The concentration and isotopic composition of total reactive carbonate material in core and ditch-cutting samples from nine exploration wells in the Barrow subbasin were determined. Extensive sedimentary secondary biogenic carbonate rocks having 13C/12C ratios as low as −27 parts per thousand PDB were found in association with the main oil-producing Windalia zone (Early Cretaceous). The deeper, Late Jurassic high-wax oil-producing beds contained relatively minor amounts of secondary biogenic carbonate material.

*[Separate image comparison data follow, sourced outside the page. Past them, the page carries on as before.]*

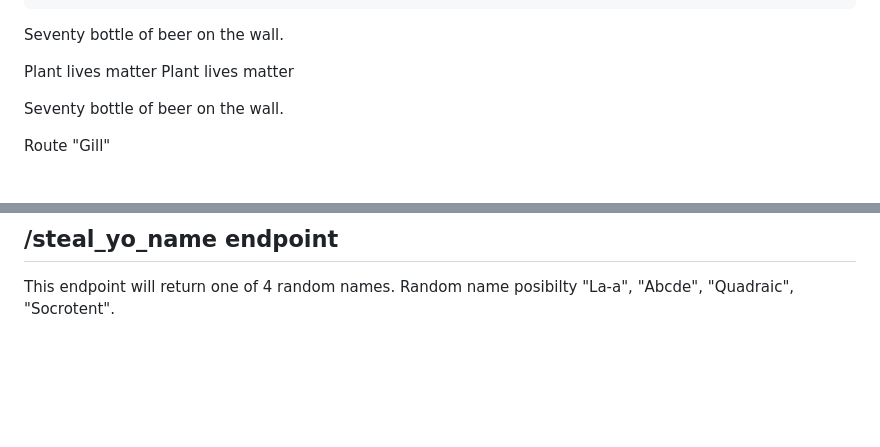
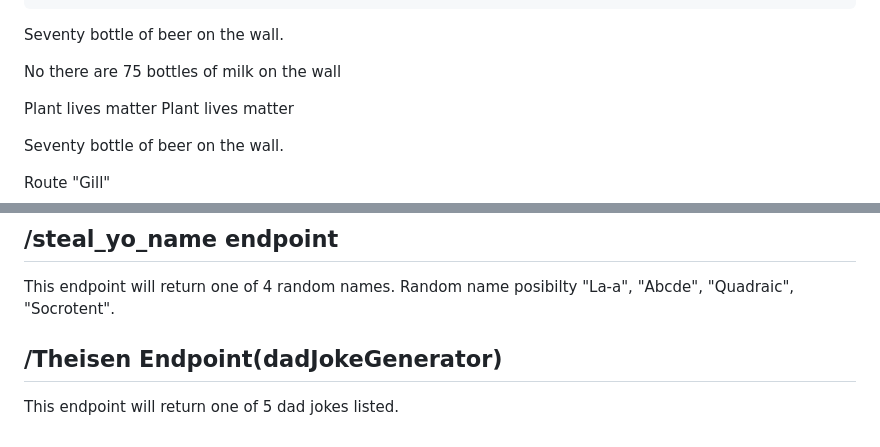
Before and after one commit to UTT-Connole/class-api-IT4200-2025-fall, a Markdown page: README.md, 2 parts joined by grey strips. Rendered like a GitHub page; blank space fills up the shorter version.

Commit message:
Theisen is right

```diff
--- a/README.md
+++ b/README.md
@@ -176,6 +178,8 @@ hi
 
 
 Seventy bottle of beer on the wall.
+
+No there are 75 bottles of milk on the  wall
 
 
 Plant lives matter
@@ -256,3 +260,5 @@ This endpoint will return a random magic 8 ball message string. Possible message
 ## /steal_yo_name endpoint
 
 This endpoint will return one of 4 random names. Random name posibilty "La-a", "Abcde", "Quadraic", "Socrotent".
+## /Theisen Endpoint(dadJokeGenerator)
+This endpoint will return one of 5 dad jokes listed.
```
Also changed, not shown: other parts of README.md (+2 -0 lines).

Carbonate rocks from other than these two oil-producing intervals were entirely or largely of primary marine type.
Evidently normal diagenetic or geothermal maturation processes are not responsible for the high concentration of secondary biogenic carbonate rocks associated with the upper oil-rich zone; otherwise similar or greater contents of such biogenic carbonate material might be expected to accompany the oil found at greater depth.
The extensive occurrence of significant secondary biogenic carbonate material in the Windalia zone and the virtual absence of n-alkanes in that interval suggest that the Windalia oil has been microbiologically modified. Possibly the traces of paraffinic-naphthenic oil which occur in the Windalia zone at the Flag 1 well, which are similar in composition to the Jurassic crude oils, are representative of the bacterially unaltered parent crude.